Work request:
For each line of the data that includes the word "string", copy the line.

═════ Material provided ═════

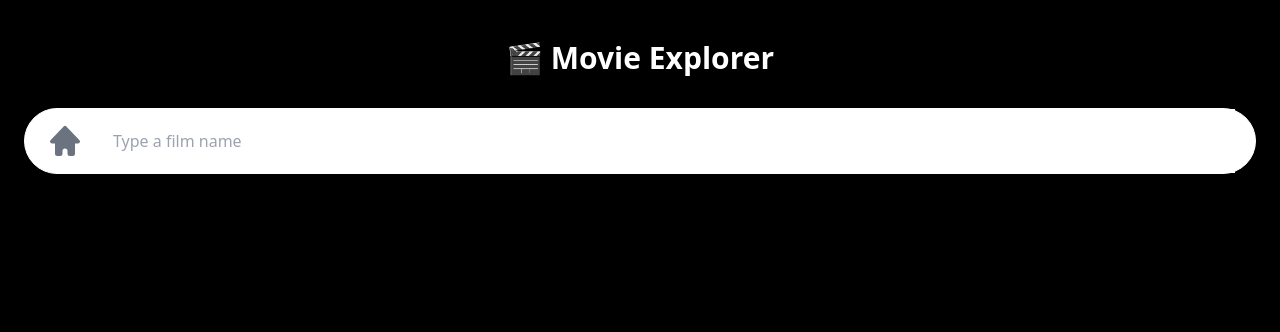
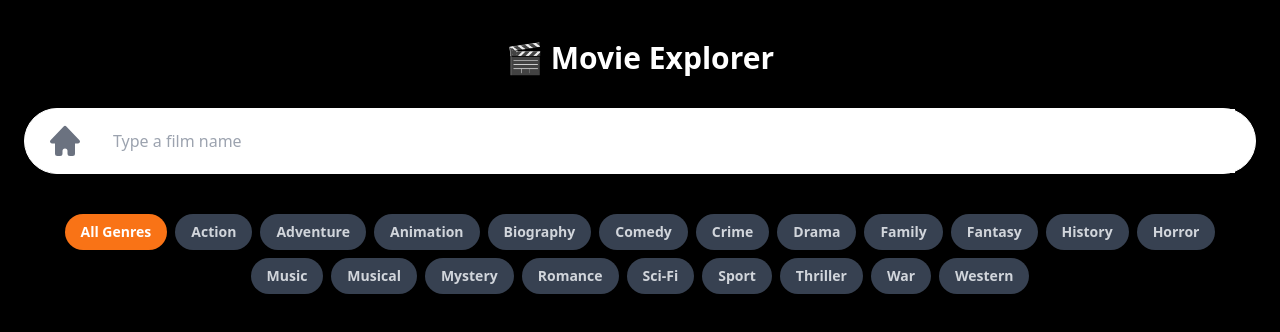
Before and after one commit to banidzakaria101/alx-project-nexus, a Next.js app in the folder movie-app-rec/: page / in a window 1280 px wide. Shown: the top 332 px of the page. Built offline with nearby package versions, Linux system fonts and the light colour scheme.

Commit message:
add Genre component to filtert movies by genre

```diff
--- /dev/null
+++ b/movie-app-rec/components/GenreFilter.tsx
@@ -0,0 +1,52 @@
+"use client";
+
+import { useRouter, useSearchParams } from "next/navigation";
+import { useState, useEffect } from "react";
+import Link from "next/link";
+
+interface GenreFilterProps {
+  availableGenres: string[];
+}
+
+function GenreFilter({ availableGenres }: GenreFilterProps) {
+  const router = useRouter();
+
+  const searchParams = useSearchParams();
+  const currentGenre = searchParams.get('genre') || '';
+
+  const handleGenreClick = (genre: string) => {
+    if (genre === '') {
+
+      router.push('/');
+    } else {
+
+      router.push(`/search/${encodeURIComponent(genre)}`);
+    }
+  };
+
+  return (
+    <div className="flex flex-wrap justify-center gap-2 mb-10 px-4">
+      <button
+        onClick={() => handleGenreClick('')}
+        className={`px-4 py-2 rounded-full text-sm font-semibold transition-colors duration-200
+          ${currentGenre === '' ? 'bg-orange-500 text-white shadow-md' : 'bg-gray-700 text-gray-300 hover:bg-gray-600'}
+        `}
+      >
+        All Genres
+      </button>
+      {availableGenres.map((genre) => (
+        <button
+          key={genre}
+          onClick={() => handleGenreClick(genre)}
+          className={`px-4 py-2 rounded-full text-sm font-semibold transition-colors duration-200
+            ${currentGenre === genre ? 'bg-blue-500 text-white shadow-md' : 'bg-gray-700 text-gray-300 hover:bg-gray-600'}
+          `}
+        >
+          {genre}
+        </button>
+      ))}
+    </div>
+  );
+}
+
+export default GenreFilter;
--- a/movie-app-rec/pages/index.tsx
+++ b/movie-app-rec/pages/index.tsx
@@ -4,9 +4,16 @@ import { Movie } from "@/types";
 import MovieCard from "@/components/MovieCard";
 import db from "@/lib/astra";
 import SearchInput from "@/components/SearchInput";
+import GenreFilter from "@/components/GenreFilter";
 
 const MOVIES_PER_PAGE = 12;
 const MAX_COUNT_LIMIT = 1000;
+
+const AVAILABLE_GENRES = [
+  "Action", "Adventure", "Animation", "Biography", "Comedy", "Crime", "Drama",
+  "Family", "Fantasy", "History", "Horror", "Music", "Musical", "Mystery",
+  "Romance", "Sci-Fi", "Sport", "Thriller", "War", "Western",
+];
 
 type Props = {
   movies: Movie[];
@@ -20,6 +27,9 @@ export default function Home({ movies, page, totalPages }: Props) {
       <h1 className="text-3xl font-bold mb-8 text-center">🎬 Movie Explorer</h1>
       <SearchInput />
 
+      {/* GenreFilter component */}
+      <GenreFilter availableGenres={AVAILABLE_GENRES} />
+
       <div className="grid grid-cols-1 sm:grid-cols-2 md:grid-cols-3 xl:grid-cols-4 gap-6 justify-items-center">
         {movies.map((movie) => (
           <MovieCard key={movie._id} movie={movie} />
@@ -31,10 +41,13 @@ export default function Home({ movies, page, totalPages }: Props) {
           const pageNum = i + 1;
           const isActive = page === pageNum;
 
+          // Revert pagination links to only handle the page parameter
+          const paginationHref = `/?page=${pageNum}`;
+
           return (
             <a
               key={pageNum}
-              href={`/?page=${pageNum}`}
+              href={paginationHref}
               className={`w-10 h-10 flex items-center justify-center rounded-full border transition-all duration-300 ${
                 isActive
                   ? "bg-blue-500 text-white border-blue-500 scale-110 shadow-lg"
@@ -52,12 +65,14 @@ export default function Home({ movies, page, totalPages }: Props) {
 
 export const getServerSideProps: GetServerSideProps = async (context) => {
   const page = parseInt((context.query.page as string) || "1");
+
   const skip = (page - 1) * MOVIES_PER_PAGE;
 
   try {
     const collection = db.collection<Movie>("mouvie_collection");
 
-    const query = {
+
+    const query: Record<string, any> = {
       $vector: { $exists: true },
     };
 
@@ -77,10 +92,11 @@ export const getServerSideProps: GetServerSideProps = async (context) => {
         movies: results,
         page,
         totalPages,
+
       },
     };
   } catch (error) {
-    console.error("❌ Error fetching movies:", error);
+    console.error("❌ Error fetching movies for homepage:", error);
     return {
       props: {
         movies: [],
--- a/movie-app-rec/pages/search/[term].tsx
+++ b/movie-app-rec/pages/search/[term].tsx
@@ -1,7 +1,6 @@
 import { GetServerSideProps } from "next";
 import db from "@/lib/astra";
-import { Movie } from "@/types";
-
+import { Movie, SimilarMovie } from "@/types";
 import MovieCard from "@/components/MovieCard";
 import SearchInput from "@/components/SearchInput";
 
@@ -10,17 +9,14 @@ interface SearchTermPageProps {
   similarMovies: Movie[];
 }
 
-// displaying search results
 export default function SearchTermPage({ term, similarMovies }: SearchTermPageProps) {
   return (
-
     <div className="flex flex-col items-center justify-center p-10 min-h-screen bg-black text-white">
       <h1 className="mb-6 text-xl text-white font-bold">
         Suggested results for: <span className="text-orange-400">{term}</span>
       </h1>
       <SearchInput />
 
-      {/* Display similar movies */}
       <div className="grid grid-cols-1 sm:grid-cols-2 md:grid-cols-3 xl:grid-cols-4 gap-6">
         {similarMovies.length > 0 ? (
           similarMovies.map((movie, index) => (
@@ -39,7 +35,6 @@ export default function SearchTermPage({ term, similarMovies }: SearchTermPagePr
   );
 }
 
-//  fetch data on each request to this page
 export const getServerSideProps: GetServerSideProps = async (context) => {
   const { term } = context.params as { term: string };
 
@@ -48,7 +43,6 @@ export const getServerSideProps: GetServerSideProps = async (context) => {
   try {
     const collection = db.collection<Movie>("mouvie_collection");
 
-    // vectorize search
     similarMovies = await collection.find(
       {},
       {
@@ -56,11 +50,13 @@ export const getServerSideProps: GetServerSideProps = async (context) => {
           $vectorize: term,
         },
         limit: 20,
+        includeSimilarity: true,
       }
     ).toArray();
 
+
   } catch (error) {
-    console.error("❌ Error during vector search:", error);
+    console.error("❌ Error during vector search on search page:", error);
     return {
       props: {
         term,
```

═════
═════ Material provided ═════

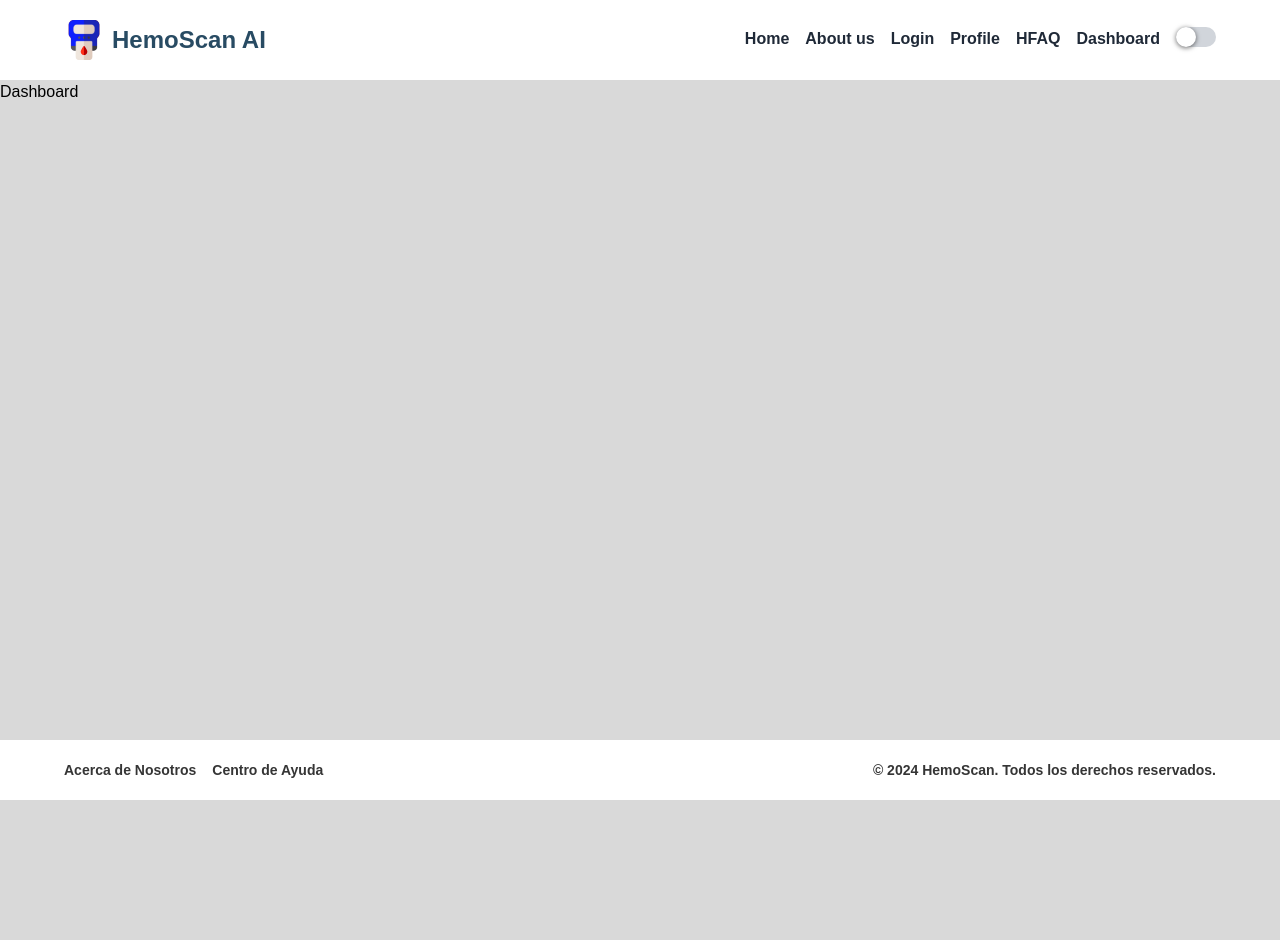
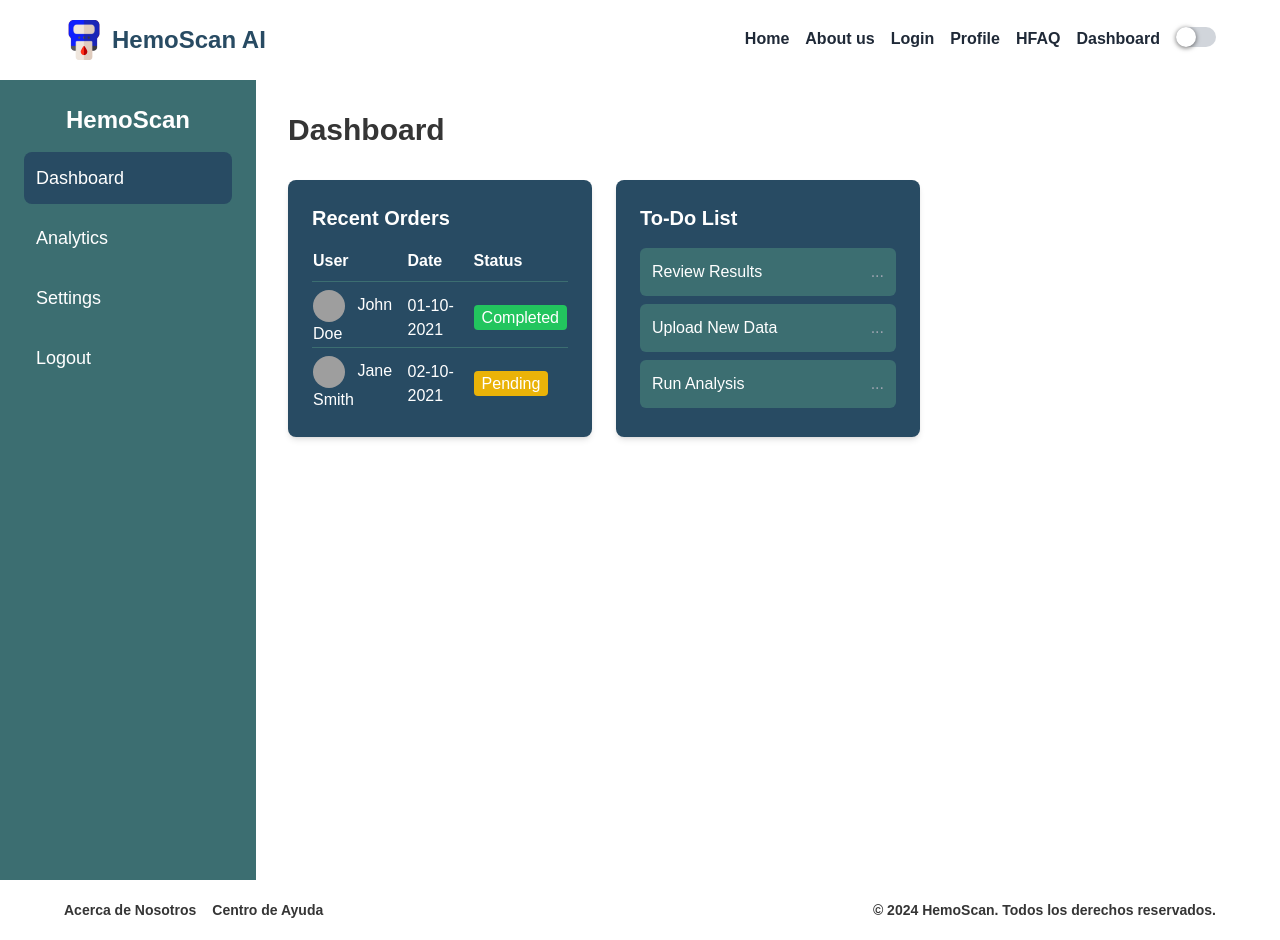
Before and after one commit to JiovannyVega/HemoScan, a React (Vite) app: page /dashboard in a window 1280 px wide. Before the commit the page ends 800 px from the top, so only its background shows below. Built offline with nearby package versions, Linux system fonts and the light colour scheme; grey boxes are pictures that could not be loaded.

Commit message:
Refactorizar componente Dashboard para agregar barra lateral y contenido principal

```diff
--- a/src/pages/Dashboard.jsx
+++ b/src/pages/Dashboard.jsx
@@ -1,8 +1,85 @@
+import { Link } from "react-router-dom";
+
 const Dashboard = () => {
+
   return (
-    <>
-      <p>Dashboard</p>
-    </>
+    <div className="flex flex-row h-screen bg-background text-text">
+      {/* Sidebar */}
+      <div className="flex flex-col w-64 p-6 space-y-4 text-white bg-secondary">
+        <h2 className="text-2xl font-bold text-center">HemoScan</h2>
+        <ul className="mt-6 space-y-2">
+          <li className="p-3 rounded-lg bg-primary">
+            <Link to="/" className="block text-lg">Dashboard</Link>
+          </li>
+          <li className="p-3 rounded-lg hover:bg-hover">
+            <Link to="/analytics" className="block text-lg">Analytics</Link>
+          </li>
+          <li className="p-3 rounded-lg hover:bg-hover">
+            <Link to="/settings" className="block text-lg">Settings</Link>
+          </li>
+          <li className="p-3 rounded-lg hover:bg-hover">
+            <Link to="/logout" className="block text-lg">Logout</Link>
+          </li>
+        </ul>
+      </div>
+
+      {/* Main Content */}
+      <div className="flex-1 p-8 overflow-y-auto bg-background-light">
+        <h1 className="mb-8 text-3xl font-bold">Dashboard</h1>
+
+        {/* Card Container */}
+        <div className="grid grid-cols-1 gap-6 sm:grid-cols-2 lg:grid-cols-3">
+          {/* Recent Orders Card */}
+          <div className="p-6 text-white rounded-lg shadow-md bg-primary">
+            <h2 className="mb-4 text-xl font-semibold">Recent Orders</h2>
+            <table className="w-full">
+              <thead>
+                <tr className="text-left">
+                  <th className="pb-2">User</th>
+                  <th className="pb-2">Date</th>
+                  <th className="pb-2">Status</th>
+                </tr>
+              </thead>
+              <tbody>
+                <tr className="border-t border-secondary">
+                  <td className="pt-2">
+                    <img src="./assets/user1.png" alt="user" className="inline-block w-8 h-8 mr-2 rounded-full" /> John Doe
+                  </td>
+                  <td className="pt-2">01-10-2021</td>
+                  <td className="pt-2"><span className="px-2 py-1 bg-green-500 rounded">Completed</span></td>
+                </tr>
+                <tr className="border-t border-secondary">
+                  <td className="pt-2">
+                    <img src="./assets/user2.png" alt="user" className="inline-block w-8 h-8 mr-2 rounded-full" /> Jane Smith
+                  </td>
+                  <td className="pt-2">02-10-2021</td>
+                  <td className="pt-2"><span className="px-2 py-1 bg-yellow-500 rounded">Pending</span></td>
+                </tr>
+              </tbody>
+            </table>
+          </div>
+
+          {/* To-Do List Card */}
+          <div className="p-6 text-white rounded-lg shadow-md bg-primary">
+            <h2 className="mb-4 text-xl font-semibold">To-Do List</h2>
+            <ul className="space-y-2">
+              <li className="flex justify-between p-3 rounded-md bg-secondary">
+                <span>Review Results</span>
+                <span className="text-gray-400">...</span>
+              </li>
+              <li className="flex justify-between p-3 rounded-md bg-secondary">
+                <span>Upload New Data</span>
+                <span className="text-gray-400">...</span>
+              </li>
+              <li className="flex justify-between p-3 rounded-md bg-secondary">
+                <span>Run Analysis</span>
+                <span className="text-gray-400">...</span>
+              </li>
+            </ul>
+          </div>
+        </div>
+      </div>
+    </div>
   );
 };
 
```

═════

Output:
+  availableGenres: string[];
+  const handleGenreClick = (genre: string) => {
   const page = parseInt((context.query.page as string) || "1");
+    const query: Record<string, any> = {
   const { term } = context.params as { term: string };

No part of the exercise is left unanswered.